3

Survivor's Guilt

My father read a book on mourning and told me that my grief would start with denial and end with acceptance. When you died, I grieved, but it started with tears and progressed to guilt, and I am not so optimistic as to assume that I will ever come to terms with the haunting way you looked but did not see me that last day at the hospital. The way I watched you deteriorate from spunky boy to sickly creature. Oh, Don. I may not ever accept your death.

As I said, it started with the tears that spilled out of me at Walter Reed Hospital the day I watched them flip the switch that was keeping you alive, and they continued into the night as I lay awake crying in my bed and finally moved down the hall to cry into my mother's neck like a little girl, much younger than fourteen. When I collapsed against the shower wall the next morning, defeated, tears ran down my exhausted body to mingle with the dirty water gathering at my feet. Not strong enough to deny that you were gone, I cried because I knew you were never coming back. That was when I realized the five steps of accepting loss are an imaginary comfort. My grief would be, as all grievances are, something indefinable and alien. No five steps could outline the process. Mourning is never so neat.
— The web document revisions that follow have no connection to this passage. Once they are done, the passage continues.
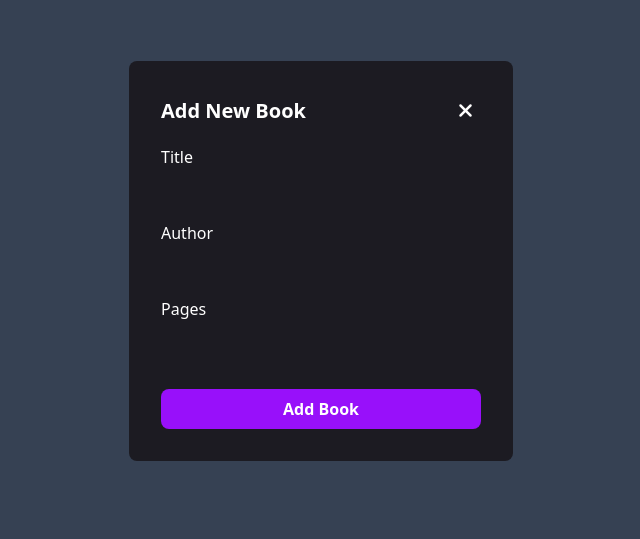
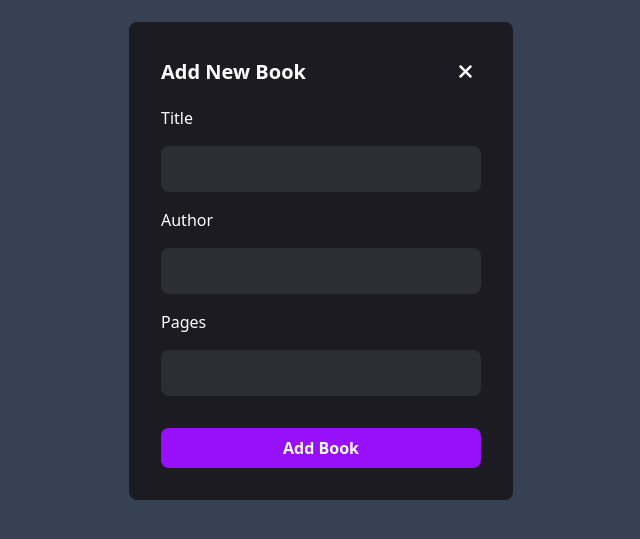
Before and after one commit to armando-rios/libraryApp, a website built with Vite: page index.html in a window 1280 px wide. Both pictures are taken after a click on the button "Add Book". Shown: the part 139-678 px from the top of the page, without its empty margins (319-959 px from the left). Built offline with nearby package versions, Linux system fonts and the light colour scheme.

Commit message:
styles: add contrast on add book modal

```diff
--- a/index.html
+++ b/index.html
@@ -27,17 +27,25 @@
   <div id="myModal" class="fixed inset-0 bg-gray-700 bg-opacity-50 hidden justify-center items-center z-50">
     <div class="flex flex-col p-8 bg-[#1c1b22] rounded-lg sm:w-96 relative">
       <div class="flex justify-between items-center mb-4">
-        <p class="font-bold text-xl">Add New Book</p>
-        <i id="closeModalBtn" class="fa-solid fa-xmark text-xl cursor-pointer p-2"></i>
+        <p class="font-bold text-xl text-white">Add New Book</p>
+        <i id="closeModalBtn" class="fa-solid fa-xmark text-xl text-white cursor-pointer p-2"></i>
       </div>
-      <form class="flex flex-col gap-1" id="addBookForm">
-        <label for="title">Title</label>
-        <input id="title" class="p-2 rounded-lg w-full text-lg font-bold" />
-        <label for="author">Author</label>
-        <input id="author" class="p-2 rounded-lg w-full text-lg font-bold" />
-        <label for="pages">Pages</label>
-        <input id="pages" class="p-2 rounded-lg w-full text-lg font-bold" type="number" />
-        <button type="submit" class="p-2 bg-purple-600 rounded-lg mt-4 font-bold">Add Book</button>
+      <form class="flex flex-col gap-4" id="addBookForm">
+        <label for="title" class="text-white">Title</label>
+        <input id="title"
+          class="p-2 rounded-lg w-full text-lg font-bold bg-[#2d2d34] text-white border border-transparent focus:outline-none focus:ring-2 focus:ring-purple-600" />
+
+        <label for="author" class="text-white">Author</label>
+        <input id="author"
+          class="p-2 rounded-lg w-full text-lg font-bold bg-[#2d2d34] text-white border border-transparent focus:outline-none focus:ring-2 focus:ring-purple-600" />
+
+        <label for="pages" class="text-white">Pages</label>
+        <input id="pages"
+          class="p-2 rounded-lg w-full text-lg font-bold bg-[#2d2d34] text-white border border-transparent focus:outline-none focus:ring-2 focus:ring-purple-600"
+          type="number" />
+
+        <button type="submit" class="p-2 bg-purple-600 rounded-lg mt-4 font-bold text-white hover:bg-purple-700">Add
+          Book</button>
       </form>
     </div>
   </div>
```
I trusted in the steps—denial, bargaining, anger, grief, acceptance—and came to realize that they did not apply. Paradoxically, I experienced something I had never expected: that elusive and nonsensical emotion, a seeming psychosis, known as survivor's guilt. While I never despaired over the senselessness of my life versus your death, my mind raced for hours considering all the ways in which I should have been a better friend. How foolish of me to invite you to homecoming when your left leg could barely walk, let alone dance; how insensitive of me to bring my boyfriend, who is whole and well, to the same movie as you, forcing anyone to make a comparison; how wicked of me to read those poems you gave me, your own compositions about fear of death, and sob over them for you, and never bring them up. You were my best friend. You died on your fifteenth birthday, six days before mine—how you used to lord those six days over me! How you would taunt me the week between the fourth of June and the tenth! But now I'm older than you ever were, maybe old enough that if you were alive, and came to me with those poems and fears, I would listen and know what to say. But then

I was too selfishly locked in my own fears to tell you how I loved and would miss you, and so you never got to tell me all the ways you loved and would miss the world.

And oh, that last day in your hospital room—standing by your bedside, holding your bloated hand—it was my father who read to your unconscious body from Me Talk Pretty One Day (oh, how you loved to laugh…) because I was crying too hard to choke out the words from the page. That was the day I studied your face and realized what I needed to tell you, but even then I was too cowardly. I never told you I loved you before you died.

Now I am suffering from a highly unselective memory. You wore stonewashed blue jeans, and I see your gimpy walk in every pair on the street. You loved Green Day and Nirvana, and I hear your voice in every song on the radio. We used go bowling on Fridays, you and I, and the last time I went bowling I had to leave before the game was finished. Like a phantom limb, you linger. I leap at chances to mention your name. The past tense has never seemed so cruel.